“Approximately a nickel on every dollar of sales is for crime and crime prevention,” said Burt Flickinger, a business consultant with the Strategic Resource Group.
A recent Forbes Advisor survey showed “the total value of stolen goods in D.C. amounted to $336 per capita in 2021.” Making D.C. the second highest in retail theft in the U.S.
Covering the cost of stolen goods and prevention methods are also making a dent on businesses. Flickinger said brick-and-mortar retailers that usually only make around a 1% profit on goods are suffering.
“In the Rite Aid bankruptcy, the key catalysts and contributor was organized gang theft,” said Flickinger. “The 10 worst stores were losing $60,000 to $100,000 a week in lost merchandise.”
He added, “If $300 was stolen in merchandise by one thief or gang … They would have to sell $30,000 in merchandise at a penny profit just to break even.”
Individuals who do steal these products can make big money on these stolen goods, which are often consumer products, such as laundry detergent and paper products.
“Each person could make hundreds of thousands a year in cash just selling from street corners or swap meets or flea markets or open air markets on Saturdays and Sundays.”
While retailers have always had different strategies for dealing with “shrinkage,” whether spending more money on prevention or just factoring product loss through theft as an accounted expense, many retailers are turning to new ways to prevent the rise in theft.
One extreme example is Macy’s flagship store in New York. They began employing retired veterans and combat canines.
“Just seeing the retired military handler with his or her combat or weapons dog, the criminal just literally looks, turns around and goes someplace else and doesn’t even go into the store to steal,” Flickinger said.
Target employs numerous loss prevention officers that usually have military or criminal justice backgrounds.
Other more creative measures have been seen around the country, including receipt scanners at exits and even stocking photographs of toilet paper and paper towels rather than the actual products.
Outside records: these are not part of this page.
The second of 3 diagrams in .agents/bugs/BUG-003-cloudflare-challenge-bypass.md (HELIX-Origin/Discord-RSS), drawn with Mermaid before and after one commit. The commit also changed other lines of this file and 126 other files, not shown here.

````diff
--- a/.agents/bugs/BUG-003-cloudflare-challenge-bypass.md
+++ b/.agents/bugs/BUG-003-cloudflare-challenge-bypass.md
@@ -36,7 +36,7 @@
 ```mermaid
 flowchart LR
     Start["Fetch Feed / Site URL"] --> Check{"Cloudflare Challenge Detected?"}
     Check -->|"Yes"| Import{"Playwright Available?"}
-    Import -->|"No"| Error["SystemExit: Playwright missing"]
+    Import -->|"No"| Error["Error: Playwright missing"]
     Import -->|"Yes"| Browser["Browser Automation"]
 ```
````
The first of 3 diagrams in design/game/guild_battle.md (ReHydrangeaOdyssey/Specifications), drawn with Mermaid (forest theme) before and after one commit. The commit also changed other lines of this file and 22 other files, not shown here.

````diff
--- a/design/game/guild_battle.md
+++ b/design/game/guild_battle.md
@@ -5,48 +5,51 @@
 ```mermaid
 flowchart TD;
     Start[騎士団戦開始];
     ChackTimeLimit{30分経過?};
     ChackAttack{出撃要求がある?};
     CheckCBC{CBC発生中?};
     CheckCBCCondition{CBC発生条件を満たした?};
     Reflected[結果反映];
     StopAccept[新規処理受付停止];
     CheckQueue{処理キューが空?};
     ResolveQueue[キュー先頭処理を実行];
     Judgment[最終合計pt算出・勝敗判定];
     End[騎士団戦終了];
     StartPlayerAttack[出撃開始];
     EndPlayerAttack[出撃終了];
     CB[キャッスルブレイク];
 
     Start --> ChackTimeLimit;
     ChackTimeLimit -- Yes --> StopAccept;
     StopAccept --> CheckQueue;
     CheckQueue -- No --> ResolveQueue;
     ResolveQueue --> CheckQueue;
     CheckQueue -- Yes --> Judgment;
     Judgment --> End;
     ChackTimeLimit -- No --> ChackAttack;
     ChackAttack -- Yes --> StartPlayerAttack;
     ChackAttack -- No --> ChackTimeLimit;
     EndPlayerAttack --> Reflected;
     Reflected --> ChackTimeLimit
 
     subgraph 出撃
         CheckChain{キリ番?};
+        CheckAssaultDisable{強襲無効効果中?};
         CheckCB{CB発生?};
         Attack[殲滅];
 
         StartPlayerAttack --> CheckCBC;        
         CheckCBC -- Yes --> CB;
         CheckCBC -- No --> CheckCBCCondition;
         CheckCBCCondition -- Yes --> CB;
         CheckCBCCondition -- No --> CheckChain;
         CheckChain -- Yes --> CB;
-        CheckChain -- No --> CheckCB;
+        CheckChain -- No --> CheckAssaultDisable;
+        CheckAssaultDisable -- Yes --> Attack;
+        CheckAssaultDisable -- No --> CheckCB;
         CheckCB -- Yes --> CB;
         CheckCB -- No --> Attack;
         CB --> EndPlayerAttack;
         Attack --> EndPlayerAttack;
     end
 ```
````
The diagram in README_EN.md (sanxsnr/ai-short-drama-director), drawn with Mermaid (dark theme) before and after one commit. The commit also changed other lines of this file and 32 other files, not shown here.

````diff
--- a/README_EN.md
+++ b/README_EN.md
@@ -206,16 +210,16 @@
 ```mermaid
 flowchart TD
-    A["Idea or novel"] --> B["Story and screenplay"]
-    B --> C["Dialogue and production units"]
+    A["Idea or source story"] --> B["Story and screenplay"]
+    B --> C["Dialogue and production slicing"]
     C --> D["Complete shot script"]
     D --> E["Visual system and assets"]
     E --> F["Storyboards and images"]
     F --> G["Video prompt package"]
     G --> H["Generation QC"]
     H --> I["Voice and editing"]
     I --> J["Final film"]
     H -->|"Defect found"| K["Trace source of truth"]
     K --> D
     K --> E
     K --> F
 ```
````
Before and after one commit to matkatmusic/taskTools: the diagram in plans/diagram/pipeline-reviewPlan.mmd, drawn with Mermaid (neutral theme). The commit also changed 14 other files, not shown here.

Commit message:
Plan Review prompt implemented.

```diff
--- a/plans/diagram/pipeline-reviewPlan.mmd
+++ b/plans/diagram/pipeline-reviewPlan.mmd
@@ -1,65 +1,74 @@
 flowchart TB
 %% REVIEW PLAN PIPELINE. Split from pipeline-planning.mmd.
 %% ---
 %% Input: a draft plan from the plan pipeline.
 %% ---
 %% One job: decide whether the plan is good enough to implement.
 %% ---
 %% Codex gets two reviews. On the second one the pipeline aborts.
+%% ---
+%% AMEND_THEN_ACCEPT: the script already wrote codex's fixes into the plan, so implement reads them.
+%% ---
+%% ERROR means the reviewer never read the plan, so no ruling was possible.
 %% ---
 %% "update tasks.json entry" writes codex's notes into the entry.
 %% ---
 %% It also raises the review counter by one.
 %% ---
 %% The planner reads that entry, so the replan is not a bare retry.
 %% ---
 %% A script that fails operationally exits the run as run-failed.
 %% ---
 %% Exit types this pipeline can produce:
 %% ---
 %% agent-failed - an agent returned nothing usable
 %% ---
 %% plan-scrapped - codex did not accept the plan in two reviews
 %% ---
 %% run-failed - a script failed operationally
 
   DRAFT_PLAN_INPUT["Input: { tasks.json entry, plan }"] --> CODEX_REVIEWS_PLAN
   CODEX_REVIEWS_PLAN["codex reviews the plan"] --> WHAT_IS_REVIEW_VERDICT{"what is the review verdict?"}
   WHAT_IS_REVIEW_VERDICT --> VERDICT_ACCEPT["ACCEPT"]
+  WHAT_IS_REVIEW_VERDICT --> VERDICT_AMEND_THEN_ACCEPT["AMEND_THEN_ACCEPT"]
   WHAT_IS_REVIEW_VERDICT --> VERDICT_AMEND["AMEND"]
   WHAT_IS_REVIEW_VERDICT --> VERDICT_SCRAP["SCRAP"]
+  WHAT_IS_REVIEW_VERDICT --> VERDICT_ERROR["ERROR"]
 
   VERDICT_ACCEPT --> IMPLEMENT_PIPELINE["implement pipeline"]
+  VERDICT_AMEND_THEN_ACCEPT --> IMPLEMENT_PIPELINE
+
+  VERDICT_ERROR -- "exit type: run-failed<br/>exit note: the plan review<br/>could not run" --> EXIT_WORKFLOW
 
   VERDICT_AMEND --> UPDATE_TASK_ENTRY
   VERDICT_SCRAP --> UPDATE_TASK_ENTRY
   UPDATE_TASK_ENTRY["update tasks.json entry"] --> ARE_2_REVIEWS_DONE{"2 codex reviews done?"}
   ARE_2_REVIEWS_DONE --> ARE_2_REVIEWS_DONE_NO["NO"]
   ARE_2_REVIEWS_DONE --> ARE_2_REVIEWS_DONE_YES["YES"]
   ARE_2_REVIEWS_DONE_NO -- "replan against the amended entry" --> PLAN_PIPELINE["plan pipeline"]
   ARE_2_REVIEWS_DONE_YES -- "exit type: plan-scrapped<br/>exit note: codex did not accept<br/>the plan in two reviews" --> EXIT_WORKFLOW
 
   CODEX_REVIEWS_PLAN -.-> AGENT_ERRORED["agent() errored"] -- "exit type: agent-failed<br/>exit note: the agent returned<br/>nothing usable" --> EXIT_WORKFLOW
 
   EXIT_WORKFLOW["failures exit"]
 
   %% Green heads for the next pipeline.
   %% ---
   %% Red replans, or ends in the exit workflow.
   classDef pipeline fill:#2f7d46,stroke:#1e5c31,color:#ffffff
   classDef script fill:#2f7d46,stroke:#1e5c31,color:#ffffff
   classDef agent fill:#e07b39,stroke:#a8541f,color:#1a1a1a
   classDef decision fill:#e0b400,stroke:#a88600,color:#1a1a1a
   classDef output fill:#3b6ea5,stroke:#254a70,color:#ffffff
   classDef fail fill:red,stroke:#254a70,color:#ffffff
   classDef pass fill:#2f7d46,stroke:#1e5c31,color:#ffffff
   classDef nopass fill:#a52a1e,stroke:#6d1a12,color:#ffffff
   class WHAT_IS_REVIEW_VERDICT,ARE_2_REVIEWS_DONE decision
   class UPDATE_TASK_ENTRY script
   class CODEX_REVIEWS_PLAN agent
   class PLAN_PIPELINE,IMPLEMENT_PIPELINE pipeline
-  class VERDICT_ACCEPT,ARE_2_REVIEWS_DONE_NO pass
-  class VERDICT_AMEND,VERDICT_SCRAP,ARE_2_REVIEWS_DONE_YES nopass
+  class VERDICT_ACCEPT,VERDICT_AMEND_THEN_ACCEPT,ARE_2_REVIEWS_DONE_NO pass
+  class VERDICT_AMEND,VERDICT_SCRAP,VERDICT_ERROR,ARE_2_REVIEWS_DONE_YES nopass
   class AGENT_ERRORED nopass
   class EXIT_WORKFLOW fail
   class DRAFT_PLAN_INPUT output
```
Locked cases that require a store clerk’s key is one of the more population option.
Flickinger said that lax laws and enforcement across much of the country have given rise to this mass retail theft. He specifically applauded D.C. Mayor Muriel Bowser’s newest crime bill, Addressing Crime Trends (ACT) Now Amendment Act of 2023, which takes aim at the trend.
If passed, Flickinger believes, “It’ll have a transformational effect within 100 days … lessening the amount of crimes and lessening the amount taken per crime.”
The ACT Now Act has been introduced to the council and is currently under review.